Each year at the conclusion of the Stanley Cup Final, the NHL awards the Conn Smythe Trophy to the player judged most valuable to his team during the National Hockey League’s Stanley Cup playoffs.
These are five Conn Smythe-winning performances that stand out from the rest:
Wayne Gretzky | C | Edmonton Oilers 1984-1985

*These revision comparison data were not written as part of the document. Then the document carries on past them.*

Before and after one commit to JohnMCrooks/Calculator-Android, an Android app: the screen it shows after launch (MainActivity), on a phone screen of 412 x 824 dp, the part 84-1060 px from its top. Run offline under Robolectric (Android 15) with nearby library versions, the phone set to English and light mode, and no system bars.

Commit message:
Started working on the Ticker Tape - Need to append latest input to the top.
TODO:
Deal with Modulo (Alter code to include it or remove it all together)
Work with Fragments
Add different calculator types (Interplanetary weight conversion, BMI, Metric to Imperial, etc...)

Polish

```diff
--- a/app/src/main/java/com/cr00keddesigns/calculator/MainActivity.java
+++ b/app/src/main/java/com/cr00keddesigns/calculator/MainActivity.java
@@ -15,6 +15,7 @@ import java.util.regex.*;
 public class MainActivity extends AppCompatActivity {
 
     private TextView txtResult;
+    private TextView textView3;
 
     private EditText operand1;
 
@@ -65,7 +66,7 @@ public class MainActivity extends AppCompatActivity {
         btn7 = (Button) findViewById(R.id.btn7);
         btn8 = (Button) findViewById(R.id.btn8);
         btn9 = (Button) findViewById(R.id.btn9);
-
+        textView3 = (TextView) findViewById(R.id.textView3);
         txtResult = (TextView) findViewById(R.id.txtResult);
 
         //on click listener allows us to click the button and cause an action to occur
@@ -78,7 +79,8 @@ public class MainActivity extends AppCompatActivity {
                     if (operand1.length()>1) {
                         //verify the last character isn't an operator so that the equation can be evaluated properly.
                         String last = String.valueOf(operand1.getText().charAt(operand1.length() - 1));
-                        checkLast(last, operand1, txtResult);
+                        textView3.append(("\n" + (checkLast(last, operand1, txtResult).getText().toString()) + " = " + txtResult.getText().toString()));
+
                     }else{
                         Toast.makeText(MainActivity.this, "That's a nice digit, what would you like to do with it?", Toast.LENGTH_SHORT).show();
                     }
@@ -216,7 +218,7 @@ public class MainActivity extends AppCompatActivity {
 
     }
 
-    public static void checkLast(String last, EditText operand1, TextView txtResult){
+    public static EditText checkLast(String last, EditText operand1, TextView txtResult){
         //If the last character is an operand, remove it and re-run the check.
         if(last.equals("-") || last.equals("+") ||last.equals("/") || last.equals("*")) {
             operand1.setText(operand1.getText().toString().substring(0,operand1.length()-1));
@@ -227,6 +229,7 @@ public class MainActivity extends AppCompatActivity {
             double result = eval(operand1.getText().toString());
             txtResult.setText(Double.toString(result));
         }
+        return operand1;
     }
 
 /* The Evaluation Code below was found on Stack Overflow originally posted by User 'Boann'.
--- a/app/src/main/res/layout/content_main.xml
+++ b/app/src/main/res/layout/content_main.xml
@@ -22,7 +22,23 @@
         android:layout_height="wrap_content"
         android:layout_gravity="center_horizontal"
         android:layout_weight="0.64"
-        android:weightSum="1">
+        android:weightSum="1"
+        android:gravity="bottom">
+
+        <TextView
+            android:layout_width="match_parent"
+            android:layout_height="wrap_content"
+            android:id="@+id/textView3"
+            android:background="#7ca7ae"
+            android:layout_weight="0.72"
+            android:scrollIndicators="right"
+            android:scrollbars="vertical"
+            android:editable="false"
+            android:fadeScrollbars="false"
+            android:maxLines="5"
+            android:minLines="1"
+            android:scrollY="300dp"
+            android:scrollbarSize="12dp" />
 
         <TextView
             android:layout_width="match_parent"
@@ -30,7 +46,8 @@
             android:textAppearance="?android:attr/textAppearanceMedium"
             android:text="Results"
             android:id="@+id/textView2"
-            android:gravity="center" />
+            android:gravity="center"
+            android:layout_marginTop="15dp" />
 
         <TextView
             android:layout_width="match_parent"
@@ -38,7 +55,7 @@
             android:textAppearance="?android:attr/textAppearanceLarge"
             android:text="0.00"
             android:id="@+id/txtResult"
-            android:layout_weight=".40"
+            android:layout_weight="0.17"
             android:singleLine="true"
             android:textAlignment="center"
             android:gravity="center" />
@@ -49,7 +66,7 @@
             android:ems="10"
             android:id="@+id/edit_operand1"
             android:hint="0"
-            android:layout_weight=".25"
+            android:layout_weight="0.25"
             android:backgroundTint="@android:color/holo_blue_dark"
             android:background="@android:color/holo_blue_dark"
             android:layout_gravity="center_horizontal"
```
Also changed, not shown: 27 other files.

Here’s a question for you. How do you follow up a 73 goal, 208 point, Hart Trophy-winning regular season performance? Answer, set an NHL playoff record for points. Wayne Gretzky, the Great One, sizzled in the 1985 Stanley Cup Playoffs scoring 17 goals and adding 30 assists for a league record 47 points in only 18 playoff games. That’s a whopping 2.61 point per game average to go with a 0.94 goals per game average. Nobody had an answer for #99. The Oilers, on their way to a second straight Cup title, swept the Kings and Jets in rounds one and two and finished the playoffs with a 15-3 record, defeating the Eastern Conference champion Flyers in five games.
Patrick Roy | G | Montreal Canadiens 1985-1986
Montreal won its first Stanley Cup in seven seasons on the strength of goaltender Patrick Roy. Roy sparkled with a 1.92 goals against average winning 15 of 20 games. His two shining performances came in Game 3 of the Conference Finals against the Rangers and Game 4 of the Cup Finals against Calgary. In Game 3 of the Conference Finals, the Rangers dominated the Canadiens in the overtime period but could not overcome the outstanding goaltending of Roy and lost 4-3 on a goal by Claude Lemieux. Roy shut out the Flames in Game 4 of the Cup Final leading his team to a 1-0 victory. Oh, and get this, he was only a rookie.
Bobby Orr | D | Boston Bruins 1969-1970
Bobby Orr played like the reigning Norris Trophy winner in the 1970 Stanley Cup Playoffs. From the defensive position Orr potted 9 goals and added 11 assists in 14 games. He set up Phil Esposito’s game-winning goal in Game 5 of the Conference Finals against New York after stealing the puck at center ice. He then scored the game-winning and series-winning goal in Game 6. Orr’s most famous goal however, came in Game 4 of the Cup Finals against the Blues. He scored the Cup-winning goal 40 seconds into overtime and his subsequent mid-air celebration after being tripped by Blues defenseman Noel Picard is one of the most recognizable images in North American sports history and the most reproduced image in hockey history.
Ken Dryden | G | Montreal Canadiens 1970-1971
The Canadiens sure have been lucky with goaltenders. Ken Dryden, one of the game’s finest, won the 1971 Conn Smythe Trophy leading the Habs to a Cup win over the Chicago Blackhawks. What sticks out is in winning the award, Dryden became the game’s only player to win the Conn Smythe Trophy before winning the Calder Trophy for rookie of the year. Dryden had only played six games in the NHL before leading the Canadiens to the first of their six Cup titles in the 1970’s.
Mario Lemieux | C | Pittsburgh Penguins 1990-1991
Super Mario performed like a superhero in the 1991 Stanley Cup Playoffs. Forced to miss 50 games in the regular season due to a herniated disc, Lemieux didn’t miss a beat when it mattered. He scored 16 goals and dished out 28 helpers for 44 points in only 23 games. His 44 points is the second highest total in playoff history. Despite missing a game due to his back injury, Lemieux led all players with 12 points in only 5 games in the Cup Finals. Lemieux scored arguably the most famous goal of his career in Game 2 of the Finals when he sprinted end to end and split between Minnesota’s two defenseman eventually beating goalie Jon Casey backhanded as he was falling down.